Example: 8-7 low against 6-4 draw Player A: (A3) 4,6, Q
Player B (A-3) 4,7,8
Player B is a 54% favorite.
Example: 8-7 low against 6-5 draw Player A: (A3) 5,6, Q
Player B (A-3) 4,7,9
Player B is a 52% favorite.
Example: 8-7 low against 6-5 draw Player A: (A3) 5,6, Q
Player B (4-5) 6,7,8
Player B is a 52% favorite.
Example: 8-7 low against a 7-4 low draw Player
A: (A-3) 4,7,Q
Player B (4-5) 6,7,8
Player B is a 53% favorite.
Example: 8-7 low against a 7-6 low draw Player
A: (A-3) 6,7,Q
Player B (4-5) 6,7,8
Player A: (A-3) 6,7,Q Player B (4-5) 3,6,8
Player B is a 53% favorite.
Example: 8-6 low against a 6-5 low draw Player
A: (A-3) 6,5,J
Player B (4-5) 3,6,8
Player B is a 55% favorite.
Example: 8-6 low against a 6-3 low draw Player
A: (A-3) 6,2,J
Player B (4-5) 3,6,8
Player B is a 56% favorite.
Example: 8-6 low against a 5-3 low draw Player
A: (A-3) 5,2,J
Player B (4-5) 3,6,8
Player B is a 56% favorite.
Example: 8-6 low against a 4-3 low draw Player
A: (A-3) 4,2,J

Player B (4-5) 3,6,8
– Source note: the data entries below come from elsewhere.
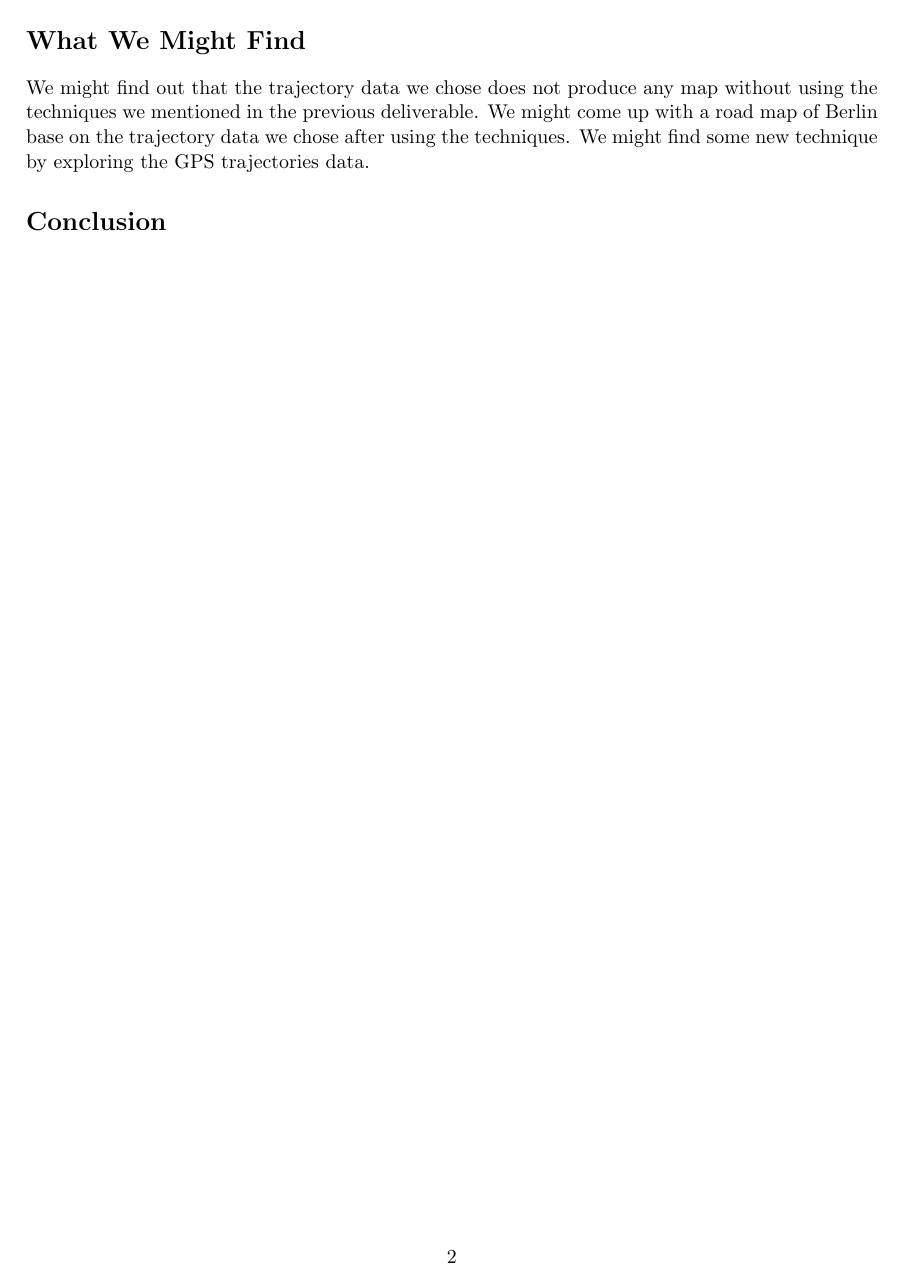
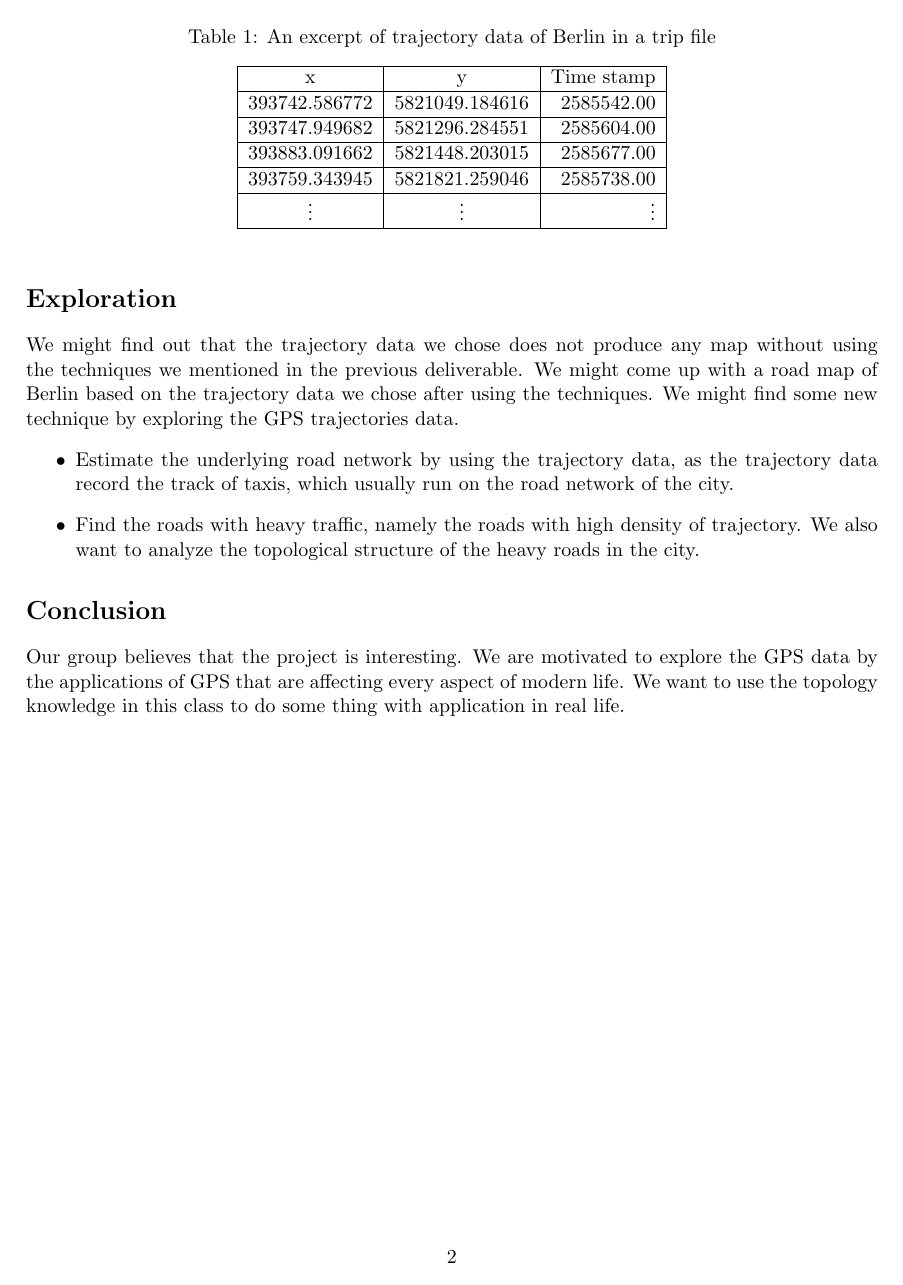
Before and after one commit to avDavis/TopologyGroupProject, a LaTeX document (P2/main.tex): page 2 of 2. Compiled offline with pdfLaTeX.

Commit message:
P2 edits, will finish editing exploration and conclusion after class

```diff
--- a/P2/main.tex
+++ b/P2/main.tex
@@ -67,10 +68,13 @@ Each trip file consists trajectory data of x-coordinate, y-coordinate and time s
 %\end{figure}
 
 \pagebreak
-\section*{What We Might Find}
-We might find out that the trajectory data we chose does not produce any map without using the techniques we mentioned in the previous deliverable. We might come up with a road map of Berlin base on the trajectory data we chose after using the techniques. We might find some new technique by exploring the GPS trajectories data.
+\section*{Exploration}
+We might find out that the trajectory data we chose does not produce any map without using the techniques we mentioned in the previous deliverable. We might come up with a road map of Berlin based on the trajectory data we chose after using the techniques. We might find some new technique by exploring the GPS trajectories data.
+\begin{itemize}
+	\item Estimate the underlying road network  by using the trajectory data, as the trajectory data record the track of taxis, which usually run on the road network of the city.
 
-
+	\item  Find the roads with heavy traffic, namely the roads with high density of trajectory.   We also want to analyze the topological structure of the heavy roads in the city.
+\end{itemize}
 % \section*{Discussion}
 % In P2, we had discussion on the analysis of the data. We came up with two data files from the original trip files. \\
 % It is usually nice to conclude any write-up.\\
@@ -78,6 +82,8 @@ We might find out that the trajectory data we chose does not produce any map wit
 % pts.txt: grid points after the city,
 % manifold value: clr.txt
 \section*{Conclusion}
+Our group believes that the project is interesting. We are motivated to explore the GPS data by the applications of GPS that are affecting every aspect of modern life. We want to use the topology knowledge in this class to do some thing with application in real life.
+
 % \\
 % 1. Using a. b. c. ... as section numbers is not really standard, and looks a little funny to me.  Perhaps just stick with the standard Section Name (maybe you were using an enumeration instead)?{\bfseries FIXED}\\
 % Use capital letters to start a sentence (e.g., "the description of map data ..."){\bfseries FIXED}\\
```
Also changed, not shown: P2/main.tex (17 more changed lines).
Player B is a 56% favorite.
Example: 8-5 low against a 7-3 low draw Player
A: (A-3) 4,2,J
Player B (4-5) 3,2,8
Player B is a 72% favorite.
Example: 8-5 low against a 6-5 low draw Player
A: (A-2) 5,6,J
Player B (4-5) 3,2,8
Player A: (A-2) 5,4,J
Player B (4-5) 3,2,8
Player B is a 56% favorite.
Example: 8-5 low against a 4-3 low draw Player
A: (A-2) 3,4,J
Player B (4-5) 3,2,8
Player B is a 56% favorite.
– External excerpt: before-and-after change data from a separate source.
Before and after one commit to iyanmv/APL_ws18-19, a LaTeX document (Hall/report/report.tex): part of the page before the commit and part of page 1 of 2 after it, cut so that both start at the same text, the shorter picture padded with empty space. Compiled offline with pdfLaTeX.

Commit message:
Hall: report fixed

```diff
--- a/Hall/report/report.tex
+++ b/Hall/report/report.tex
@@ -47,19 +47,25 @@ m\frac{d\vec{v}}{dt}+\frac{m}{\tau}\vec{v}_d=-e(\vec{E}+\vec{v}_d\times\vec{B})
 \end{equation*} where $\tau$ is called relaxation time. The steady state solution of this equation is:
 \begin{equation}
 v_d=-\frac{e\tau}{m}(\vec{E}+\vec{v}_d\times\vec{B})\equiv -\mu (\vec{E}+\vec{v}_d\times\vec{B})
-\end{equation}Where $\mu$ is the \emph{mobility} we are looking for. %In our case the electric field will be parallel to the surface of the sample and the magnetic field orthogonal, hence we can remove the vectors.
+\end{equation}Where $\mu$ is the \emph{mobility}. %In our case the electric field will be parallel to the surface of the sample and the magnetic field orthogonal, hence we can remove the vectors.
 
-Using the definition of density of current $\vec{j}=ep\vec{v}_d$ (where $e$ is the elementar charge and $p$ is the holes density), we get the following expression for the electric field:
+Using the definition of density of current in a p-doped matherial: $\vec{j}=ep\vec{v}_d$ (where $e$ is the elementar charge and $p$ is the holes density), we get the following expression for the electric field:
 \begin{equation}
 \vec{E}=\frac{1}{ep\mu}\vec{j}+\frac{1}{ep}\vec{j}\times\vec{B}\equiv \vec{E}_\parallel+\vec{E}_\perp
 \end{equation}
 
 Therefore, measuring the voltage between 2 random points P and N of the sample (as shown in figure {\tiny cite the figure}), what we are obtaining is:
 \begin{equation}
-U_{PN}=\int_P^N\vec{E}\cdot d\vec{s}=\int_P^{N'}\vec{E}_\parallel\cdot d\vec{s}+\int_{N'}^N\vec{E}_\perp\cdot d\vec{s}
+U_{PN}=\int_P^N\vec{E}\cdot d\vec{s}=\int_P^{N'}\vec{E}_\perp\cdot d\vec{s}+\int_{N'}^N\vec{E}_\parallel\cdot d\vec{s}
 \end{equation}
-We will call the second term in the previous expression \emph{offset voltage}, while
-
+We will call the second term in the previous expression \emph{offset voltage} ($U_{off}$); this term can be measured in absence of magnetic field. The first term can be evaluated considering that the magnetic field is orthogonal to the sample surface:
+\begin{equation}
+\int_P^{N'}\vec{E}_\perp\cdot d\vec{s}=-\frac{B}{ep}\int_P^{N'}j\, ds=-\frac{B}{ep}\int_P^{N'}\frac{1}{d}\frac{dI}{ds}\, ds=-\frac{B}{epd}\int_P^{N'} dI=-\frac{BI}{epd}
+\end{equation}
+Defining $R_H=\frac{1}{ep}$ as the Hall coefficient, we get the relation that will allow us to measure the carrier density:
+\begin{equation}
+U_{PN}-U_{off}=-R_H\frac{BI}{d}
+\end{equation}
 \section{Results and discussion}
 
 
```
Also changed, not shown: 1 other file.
New! Now you can get poker


insurance with PokerSurance.

Does your online site include


PokerSurance?
Youve seen poker professionals on TV buy
insurance when they move all-in on a hand of poker.
Its a smart bet since it protects them from a bad
beat and losing all their money. But, everyday
players dont have this option and experience the
real pain of going broke.
A new side bet called PokerSurance gives every
poker player the insurance option formerly reserved
only for high-limit poker pros.
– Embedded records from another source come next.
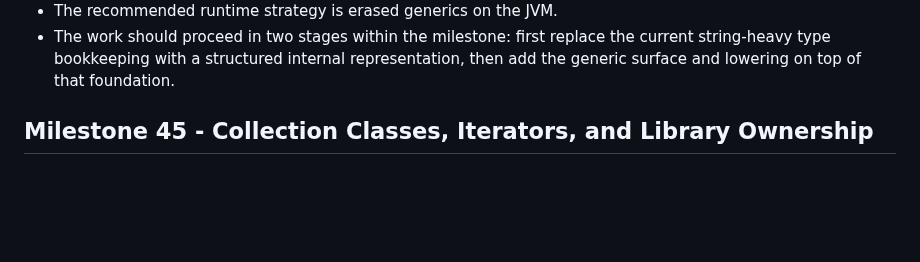
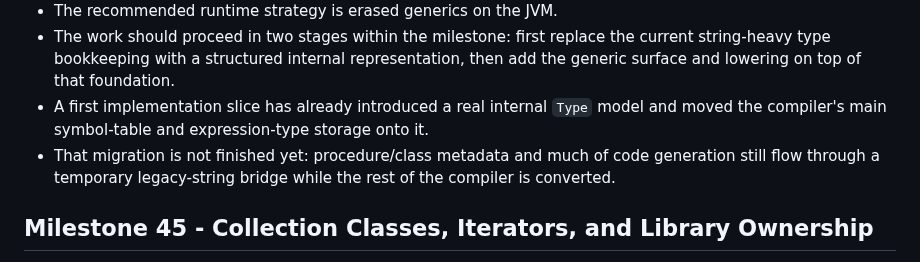
Before and after one commit to gnbonney/Perseus, a Markdown page: docs/Development Roadmap.md, the part around one of its changes. Drawn GitHub-style; blank space fills up the shorter version.

Commit message:
minor roadmap update

```diff
--- a/docs/Development Roadmap.md
+++ b/docs/Development Roadmap.md
@@ -150,6 +150,8 @@ The current intended order is:
 - The preferred surface is bracketed type arguments such as `Vector[integer]` rather than a more symbolic or Java-specific notation.
 - The recommended runtime strategy is erased generics on the JVM.
 - The work should proceed in two stages within the milestone: first replace the current string-heavy type bookkeeping with a structured internal representation, then add the generic surface and lowering on top of that foundation.
+- A first implementation slice has already introduced a real internal `Type` model and moved the compiler's main symbol-table and expression-type storage onto it.
+- That migration is not finished yet: procedure/class metadata and much of code generation still flow through a temporary legacy-string bridge while the rest of the compiler is converted.
 
 ## Milestone 45 - Collection Classes, Iterators, and Library Ownership
 
```
Also changed, not shown: other parts of docs/Development Roadmap.md (+1 -1 lines).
Heres a typical example:


You move all-in with pocket Aces and get called
by another players inferior hand. But, the poker
gods are against you and your aces get cracked.
You are busted and leave a loser.
With a PokerSurance bet, when you are all-in, the
dealer offers you PokerSurance. Now, if you lose to
this players inferior hand, you still win your
PokerSurance bet. You play longer, and win more.
While poker insurance has been around for
decades, it was something negotiated on the side
between the high rollers of poker. Casinos didnt
offer it to their players since they never figured out
how to make money on it. A Pokersurance bet
solves the problem as it sets up a consistent way for
the dealer to offer an attractive wager for players.
PokerSurance is available for on-line poker sites,
casinos and card rooms. Ask your online poker site
to include PokerSurance in their games today.
To find out more about PokerSurance, contact
mcogert@gmail.com.